It covers photographing different types of subjects... reflective, clear, black, white, etc. It covers portraiture. Look at the table of contents.
In addition to explaining the science of why you need to light a certain type of subject a certain way to produce a certain result, it includes photos to illustrate these points. Although this may seem like a no-brainer, not all books do this. And the photos are in color, as they should be.
The bird's-eye-view diagrams that illustrate where to position the lights, reflectors, gobos, etc. are very very helpful. Again, not all books do this. Not all instructors want to take the time to do this. It makes a lot of difference. These are not lazy authors.
Quite frankly, the only thing I was not too crazy about was a figurine used in several of the the photos. But that is just a superficial subjective thing that does not take away from the quality of this book. Just saying for completeness. :)
In summary, there is just so much meat to this book that my review can't do it justice. Unless you are already a master photographer, I think there's something in here for you. I highly recommend this book.
- Detailed explanations that help you understand the science of lighting.
- Excellent photos that illustrate what techniques work and, also important, what doesn't.
- Bird's-eye-view diagrams that illustrate where to position the lights, reflectors, gobos, etc.
- none, unless an in-depth explanation of lighting is not for you.
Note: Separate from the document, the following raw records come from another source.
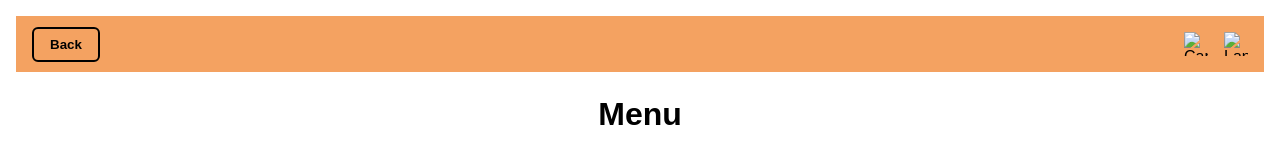
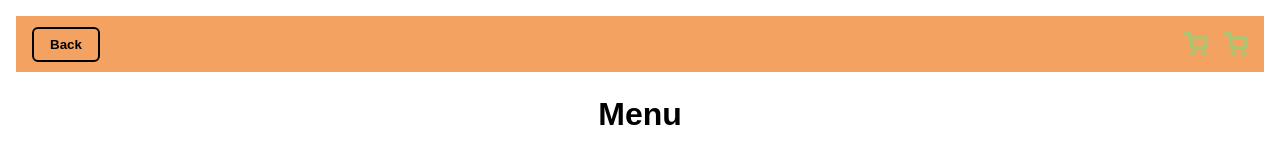
Before and after one commit to samuellukaswidmer/HCI-application, a plain HTML site: page pages/menu.html in a window 1280 px wide. Shown: the top 155 px of the page. Drawn offline with Linux system fonts and the light colour scheme.

Commit message:
added logos and symbols to menu.html

```diff
--- a/pages/menu.html
+++ b/pages/menu.html
@@ -10,8 +10,8 @@
 <div class="top-bar">
     <button class="back-button" onclick="history.back()">Back</button>
     <div class="icons">
-        <img src="cart-icon.svg" class="icon" alt="Cart" />
-        <img src="globe-icon.svg" class="icon" alt="Language" />
+        <img src="../shopping-cart.svg" class="icon" alt="Cart" />
+        <img src="../shopping-cart.svg" class="icon" alt="Language" />
     </div>
 </div>
 
```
And we do have choices. :)
Well laid out, easy to read, excellent diagrams and a wealth of information that will stick with you because the scientific principles that go hand in hand with photography are spelled out in detail.